Content revision data:
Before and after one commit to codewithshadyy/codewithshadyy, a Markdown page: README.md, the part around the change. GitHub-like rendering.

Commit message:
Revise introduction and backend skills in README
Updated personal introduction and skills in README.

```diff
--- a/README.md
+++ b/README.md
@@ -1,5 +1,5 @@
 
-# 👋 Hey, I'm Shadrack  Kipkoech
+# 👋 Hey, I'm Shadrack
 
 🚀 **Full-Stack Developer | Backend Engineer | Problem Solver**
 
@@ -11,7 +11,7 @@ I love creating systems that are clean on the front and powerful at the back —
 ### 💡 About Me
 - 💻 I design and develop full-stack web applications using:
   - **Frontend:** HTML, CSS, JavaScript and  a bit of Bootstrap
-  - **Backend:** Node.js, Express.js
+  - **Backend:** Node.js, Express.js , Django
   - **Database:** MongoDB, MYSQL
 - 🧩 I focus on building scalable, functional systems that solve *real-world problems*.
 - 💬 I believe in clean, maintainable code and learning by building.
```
---
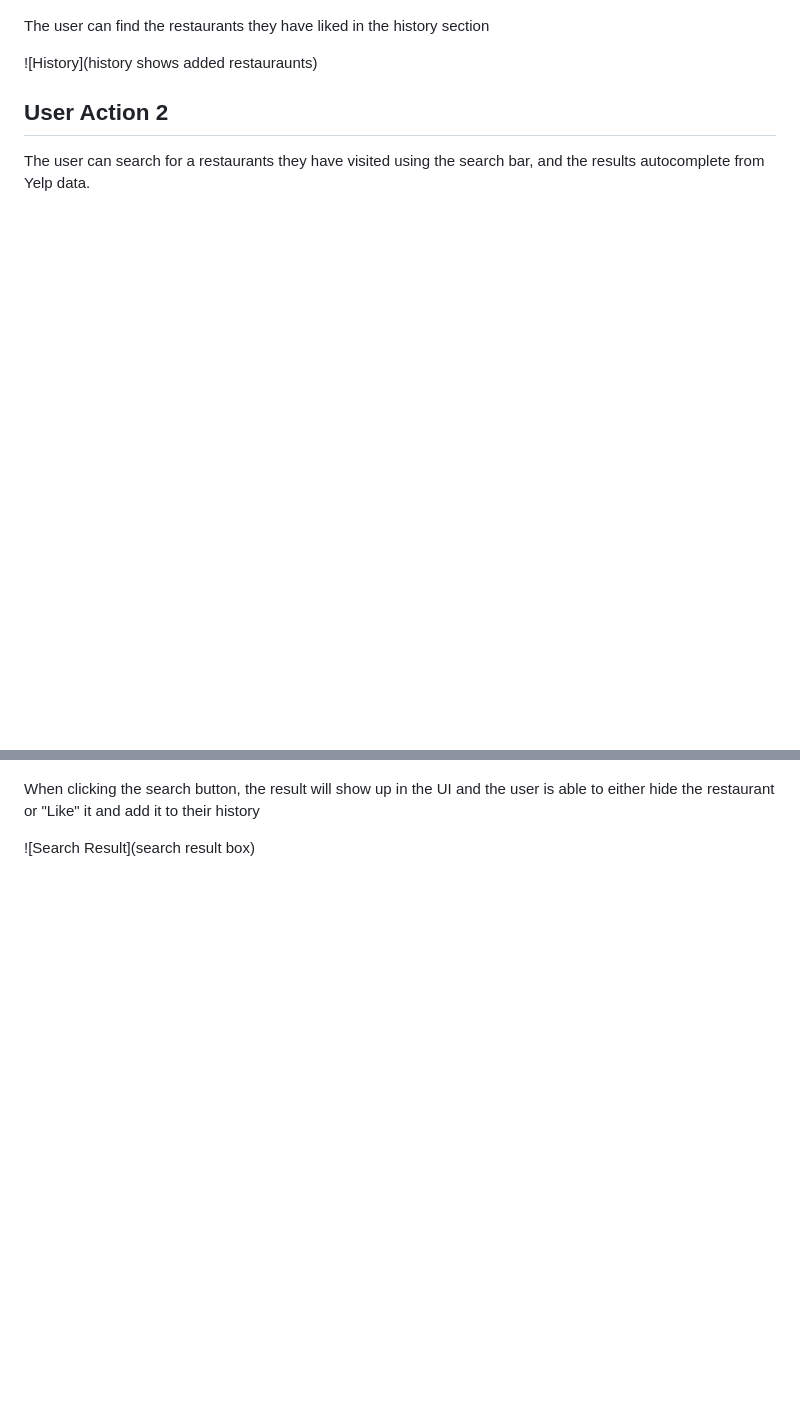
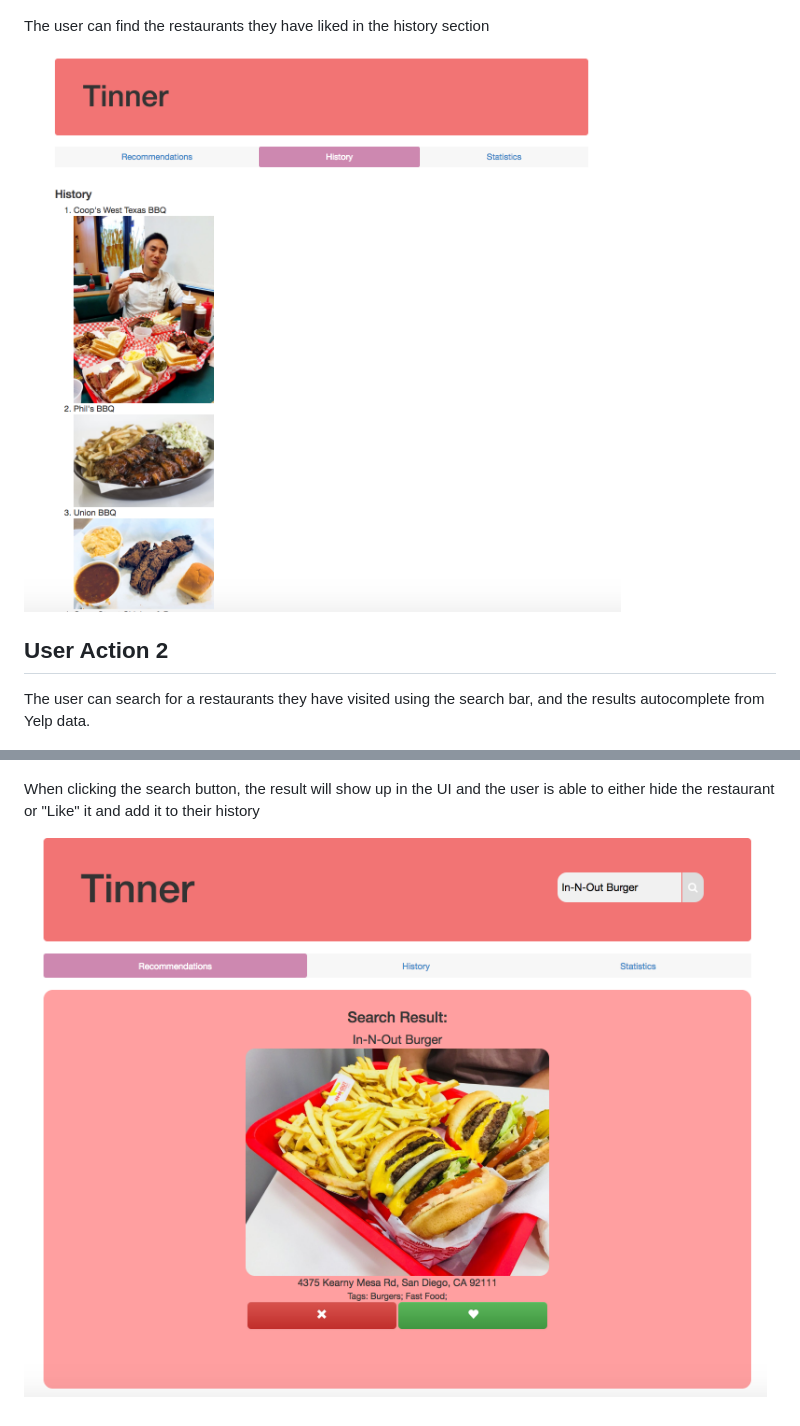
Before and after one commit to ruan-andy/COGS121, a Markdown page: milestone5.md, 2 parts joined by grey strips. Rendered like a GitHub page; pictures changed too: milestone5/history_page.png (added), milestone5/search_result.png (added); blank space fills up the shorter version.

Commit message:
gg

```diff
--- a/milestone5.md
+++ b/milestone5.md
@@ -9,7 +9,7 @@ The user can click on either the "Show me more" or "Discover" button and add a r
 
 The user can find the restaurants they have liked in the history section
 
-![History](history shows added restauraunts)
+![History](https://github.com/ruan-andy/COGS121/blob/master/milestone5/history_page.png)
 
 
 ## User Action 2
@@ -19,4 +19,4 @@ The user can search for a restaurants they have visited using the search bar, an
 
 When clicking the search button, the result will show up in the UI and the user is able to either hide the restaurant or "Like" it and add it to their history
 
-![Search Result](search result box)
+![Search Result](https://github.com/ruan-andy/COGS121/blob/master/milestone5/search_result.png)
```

● WORK REQUIRED:
In the data above, copy every line where the string "README" appears.

● SOLVED PROBLEM:
Before and after one commit to codewithshadyy/codewithshadyy, a Markdown page: README.md, the part around the change. GitHub-like rendering.
Revise introduction and backend skills in README
Updated personal introduction and skills in README.
--- a/README.md
+++ b/README.md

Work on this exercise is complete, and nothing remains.